Stored dataset items:
───

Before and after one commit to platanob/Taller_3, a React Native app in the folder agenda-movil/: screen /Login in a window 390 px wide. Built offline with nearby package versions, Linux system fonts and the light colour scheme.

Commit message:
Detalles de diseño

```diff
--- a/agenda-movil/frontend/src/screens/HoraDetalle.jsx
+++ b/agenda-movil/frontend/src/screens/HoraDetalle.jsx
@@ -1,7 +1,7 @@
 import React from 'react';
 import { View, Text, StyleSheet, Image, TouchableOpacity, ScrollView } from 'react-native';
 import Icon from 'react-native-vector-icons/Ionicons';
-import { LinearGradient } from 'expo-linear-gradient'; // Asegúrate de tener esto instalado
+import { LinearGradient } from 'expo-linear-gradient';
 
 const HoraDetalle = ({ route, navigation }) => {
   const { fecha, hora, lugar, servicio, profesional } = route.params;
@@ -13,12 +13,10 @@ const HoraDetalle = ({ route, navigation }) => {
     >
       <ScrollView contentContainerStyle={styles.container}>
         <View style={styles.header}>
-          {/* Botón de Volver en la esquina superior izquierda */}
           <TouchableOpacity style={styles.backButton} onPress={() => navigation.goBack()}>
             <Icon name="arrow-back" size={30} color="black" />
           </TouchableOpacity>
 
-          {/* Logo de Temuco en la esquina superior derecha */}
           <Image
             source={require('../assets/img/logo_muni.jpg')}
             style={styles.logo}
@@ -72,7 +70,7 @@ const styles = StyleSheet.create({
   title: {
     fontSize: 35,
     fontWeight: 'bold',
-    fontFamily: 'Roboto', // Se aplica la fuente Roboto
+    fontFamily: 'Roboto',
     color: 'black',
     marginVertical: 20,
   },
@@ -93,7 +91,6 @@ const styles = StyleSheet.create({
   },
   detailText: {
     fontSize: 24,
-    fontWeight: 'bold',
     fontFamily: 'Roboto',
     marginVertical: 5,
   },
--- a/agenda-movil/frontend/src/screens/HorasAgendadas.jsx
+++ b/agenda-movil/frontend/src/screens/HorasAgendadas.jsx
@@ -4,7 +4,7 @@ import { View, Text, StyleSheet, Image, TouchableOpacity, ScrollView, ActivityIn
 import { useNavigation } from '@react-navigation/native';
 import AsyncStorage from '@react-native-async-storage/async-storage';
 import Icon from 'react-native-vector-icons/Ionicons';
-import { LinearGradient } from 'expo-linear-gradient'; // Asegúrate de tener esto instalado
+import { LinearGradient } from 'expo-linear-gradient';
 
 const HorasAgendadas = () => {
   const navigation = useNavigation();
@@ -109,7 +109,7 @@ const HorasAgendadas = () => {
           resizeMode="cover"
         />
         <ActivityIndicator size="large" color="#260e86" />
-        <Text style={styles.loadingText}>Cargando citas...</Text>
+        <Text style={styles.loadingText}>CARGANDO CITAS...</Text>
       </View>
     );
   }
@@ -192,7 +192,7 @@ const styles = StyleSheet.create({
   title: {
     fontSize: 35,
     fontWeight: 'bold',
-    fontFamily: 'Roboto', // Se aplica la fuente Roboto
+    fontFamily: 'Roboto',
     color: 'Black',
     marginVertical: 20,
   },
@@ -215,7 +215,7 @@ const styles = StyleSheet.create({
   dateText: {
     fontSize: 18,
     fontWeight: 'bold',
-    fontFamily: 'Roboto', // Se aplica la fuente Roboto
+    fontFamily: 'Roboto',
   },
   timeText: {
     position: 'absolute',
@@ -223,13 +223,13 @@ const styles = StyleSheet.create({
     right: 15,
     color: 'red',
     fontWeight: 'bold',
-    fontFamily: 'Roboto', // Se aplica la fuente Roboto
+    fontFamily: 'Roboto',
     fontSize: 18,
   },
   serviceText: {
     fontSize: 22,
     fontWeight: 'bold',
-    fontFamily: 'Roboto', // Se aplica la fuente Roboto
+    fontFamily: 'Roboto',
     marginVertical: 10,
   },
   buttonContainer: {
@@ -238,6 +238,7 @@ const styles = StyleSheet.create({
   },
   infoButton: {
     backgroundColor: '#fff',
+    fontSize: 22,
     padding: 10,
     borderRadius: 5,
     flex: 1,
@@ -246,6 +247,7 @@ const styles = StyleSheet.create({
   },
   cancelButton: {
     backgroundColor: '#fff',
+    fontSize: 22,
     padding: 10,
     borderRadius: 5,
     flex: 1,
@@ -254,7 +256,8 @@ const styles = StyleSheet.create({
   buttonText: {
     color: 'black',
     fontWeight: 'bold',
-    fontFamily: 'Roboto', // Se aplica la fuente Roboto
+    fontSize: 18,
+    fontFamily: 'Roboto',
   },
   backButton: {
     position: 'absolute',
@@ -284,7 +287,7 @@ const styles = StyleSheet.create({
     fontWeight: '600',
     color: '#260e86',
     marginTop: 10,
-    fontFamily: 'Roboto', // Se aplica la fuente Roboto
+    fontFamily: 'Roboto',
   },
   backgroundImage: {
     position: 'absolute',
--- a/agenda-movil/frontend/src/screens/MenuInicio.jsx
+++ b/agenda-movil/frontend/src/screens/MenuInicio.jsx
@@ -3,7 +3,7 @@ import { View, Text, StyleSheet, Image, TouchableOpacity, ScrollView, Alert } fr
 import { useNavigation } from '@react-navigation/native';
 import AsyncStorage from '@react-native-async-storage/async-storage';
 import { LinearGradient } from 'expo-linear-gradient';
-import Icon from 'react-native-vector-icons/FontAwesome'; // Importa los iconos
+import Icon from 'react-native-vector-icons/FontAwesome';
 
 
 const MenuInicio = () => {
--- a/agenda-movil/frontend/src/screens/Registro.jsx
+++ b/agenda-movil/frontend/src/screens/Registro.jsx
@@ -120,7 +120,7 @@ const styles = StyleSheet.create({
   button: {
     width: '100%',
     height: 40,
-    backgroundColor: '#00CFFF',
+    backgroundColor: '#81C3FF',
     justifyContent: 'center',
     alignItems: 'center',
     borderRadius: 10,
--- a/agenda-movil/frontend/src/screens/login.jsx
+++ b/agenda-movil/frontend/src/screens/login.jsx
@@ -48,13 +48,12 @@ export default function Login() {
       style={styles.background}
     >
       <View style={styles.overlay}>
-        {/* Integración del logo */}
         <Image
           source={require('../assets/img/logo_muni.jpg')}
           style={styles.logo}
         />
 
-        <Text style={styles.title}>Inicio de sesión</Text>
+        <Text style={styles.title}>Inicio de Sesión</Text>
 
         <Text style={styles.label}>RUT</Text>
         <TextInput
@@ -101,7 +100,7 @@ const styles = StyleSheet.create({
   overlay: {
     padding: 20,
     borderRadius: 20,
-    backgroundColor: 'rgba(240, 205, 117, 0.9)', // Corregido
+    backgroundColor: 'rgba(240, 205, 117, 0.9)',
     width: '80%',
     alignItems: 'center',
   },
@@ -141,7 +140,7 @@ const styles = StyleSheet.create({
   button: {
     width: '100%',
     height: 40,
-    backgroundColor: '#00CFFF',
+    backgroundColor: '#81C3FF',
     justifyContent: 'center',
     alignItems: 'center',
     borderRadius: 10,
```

───

● YOUR ASSIGNMENT:
Work out how many lines in the records hold the word "navigation", and answer with that number alone.

● ANSWER FOR THE TASK:
6